(CSU Bakersfield, Todd Madigan Gallery, Bakersfield) It has always been a wonderful quality: Arts capacity to emerge out of the most personal, yes, trivial sources, and to afford us fresh visual experience that also illuminates Big Questions. Vida Hackman translates an obsession with birds, childhood memories, and the ambience of Californias enormous San Joaquin Valley into exceptionally fascinating and moving art. This survey of her work done since the early 1980s features a central cast including ravens, doves, crows, jackdaws, ducks--and those are just the birds.
Two-dimensional studies--paintings, drawings, watercolors, photographs--express formal examination of favored subjects, but a deeply internal and symbolic connection to them as well. Some of this material ultimately found its way into the central constructions that crucially lift Hackmans body of work out of the ordinary. Squire Ravens Boat and Dinghy for Squire Ravens Boat are at once odd contraptions and stately funerary vessels--they are both puzzling and illuminating. And, happily, they provide the kind of visual stimulation via their rich detail that is formally well balanced and organized.

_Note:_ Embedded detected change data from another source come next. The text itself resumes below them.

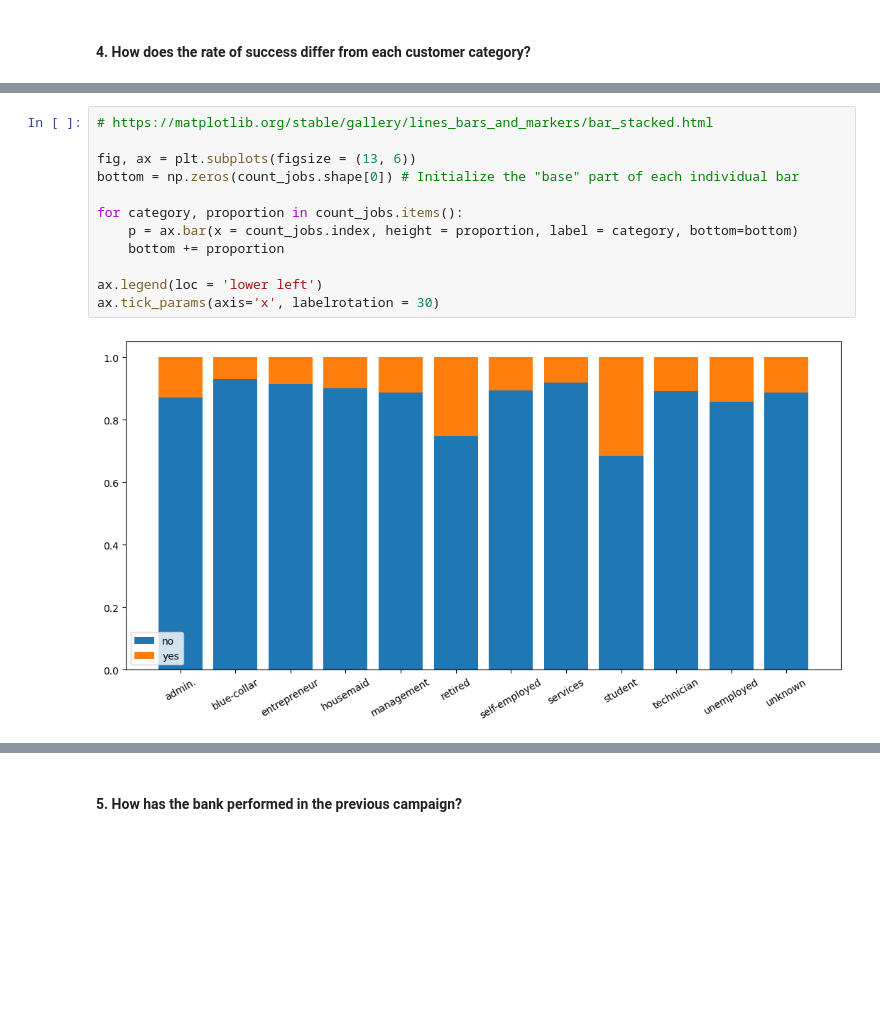
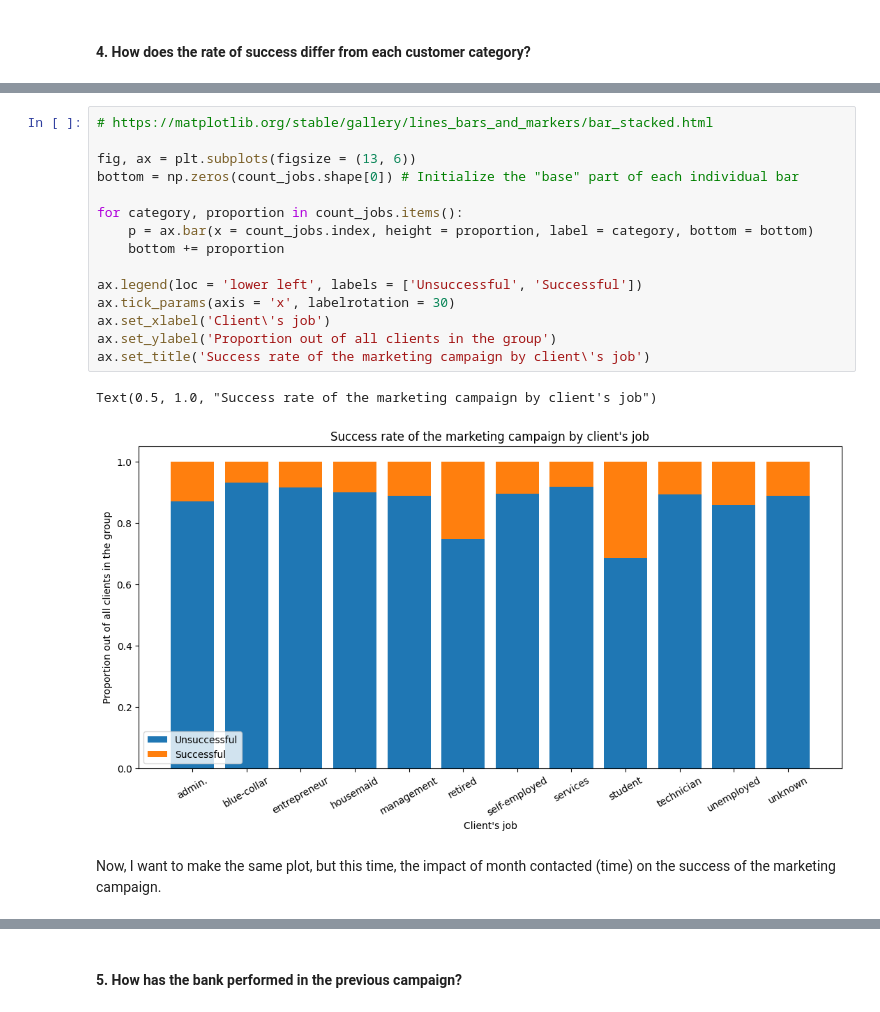
Before and after one commit to thaianle/bank-marketing, a Jupyter notebook: bank-marketing.ipynb, the cells around one changed output, grey strips where cells are left out. Drawn from its saved outputs; the diff is of its cells as text; blank space fills up the shorter version.

```diff
--- a/bank-marketing.ipynb
+++ b/bank-marketing.ipynb
@@ -438,14 +482,20 @@ unknown        0.887879  0.112121>
 # %%
 # https://matplotlib.org/stable/gallery/lines_bars_and_markers/bar_stacked.html
 
 fig, ax = plt.subplots(figsize = (13, 6))
 bottom = np.zeros(count_jobs.shape[0]) # Initialize the "base" part of each individual bar
 
 for category, proportion in count_jobs.items():
-    p = ax.bar(x = count_jobs.index, height = proportion, label = category, bottom=bottom)
+    p = ax.bar(x = count_jobs.index, height = proportion, label = category, bottom = bottom)
     bottom += proportion
 
-ax.legend(loc = 'lower left')
-ax.tick_params(axis='x', labelrotation = 30)
+ax.legend(loc = 'lower left', labels = ['Unsuccessful', 'Successful'])
+ax.tick_params(axis = 'x', labelrotation = 30)
+ax.set_xlabel('Client\'s job')
+ax.set_ylabel('Proportion out of all clients in the group')
+ax.set_title('Success rate of the marketing campaign by client\'s job')
 # %% [output]
+Text(0.5, 1.0, "Success rate of the marketing campaign by client's job")
-[figure, old version]
+[figure, new version]
+# %% [markdown]
+Now, I want to make the same plot, but this time, the impact of month contacted (time) on the success of the marketing campaign.
```
Also changed, not shown: parts of 19 cells of this notebook, 3 other files.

Hackman has at least toyed with the idea of a performance in which she sails her art down the Kern River (a short distance from her studio), making it clear that ancient Egypt plays upon her imagination. The Kern becomes the Nile; her bird subjects become Horus, a god portrayed as a hawk. But beyond the nobility implied by such associations, the animals are pathetic. A seminal fragment of the Boat is an image of a crow that is imbedded with numerous porcupine quills (Crow-Quilled ). The protective and transformative coat covers one side of the creature; the other side exposes the bird to be a hunters decoy.
The implications of this are very much a part of the artists intent; as a child she regularly went on family hunting trips on which she was both drawn to and repulsed by the lures and other devices by which birds and fish were captured, slaughtered, and finally consumed by the family. In playing out these early experiences more profound issues are massaged from the images now metaphorical existence: Longing and loss; power and vulnerability; the real and the apparent. Look at one side of Crowquilled, then the other. Then try wrestling with these conundrums. This two-sided quasi-bird will stick in your mind, a bookmark to remind you of your place as you repeatedly ponder.
Dry Docked Dinghy for Squire
Raven's Boat", mixed media photo
construction, 27 x 9 x 9", 1998.
Squire Raven's Boat", photo-collaged
construction, 68 x 48 x 36", 1994.
Lazarus", mixed media, 1988.
Art Tongue-Tied by Authority,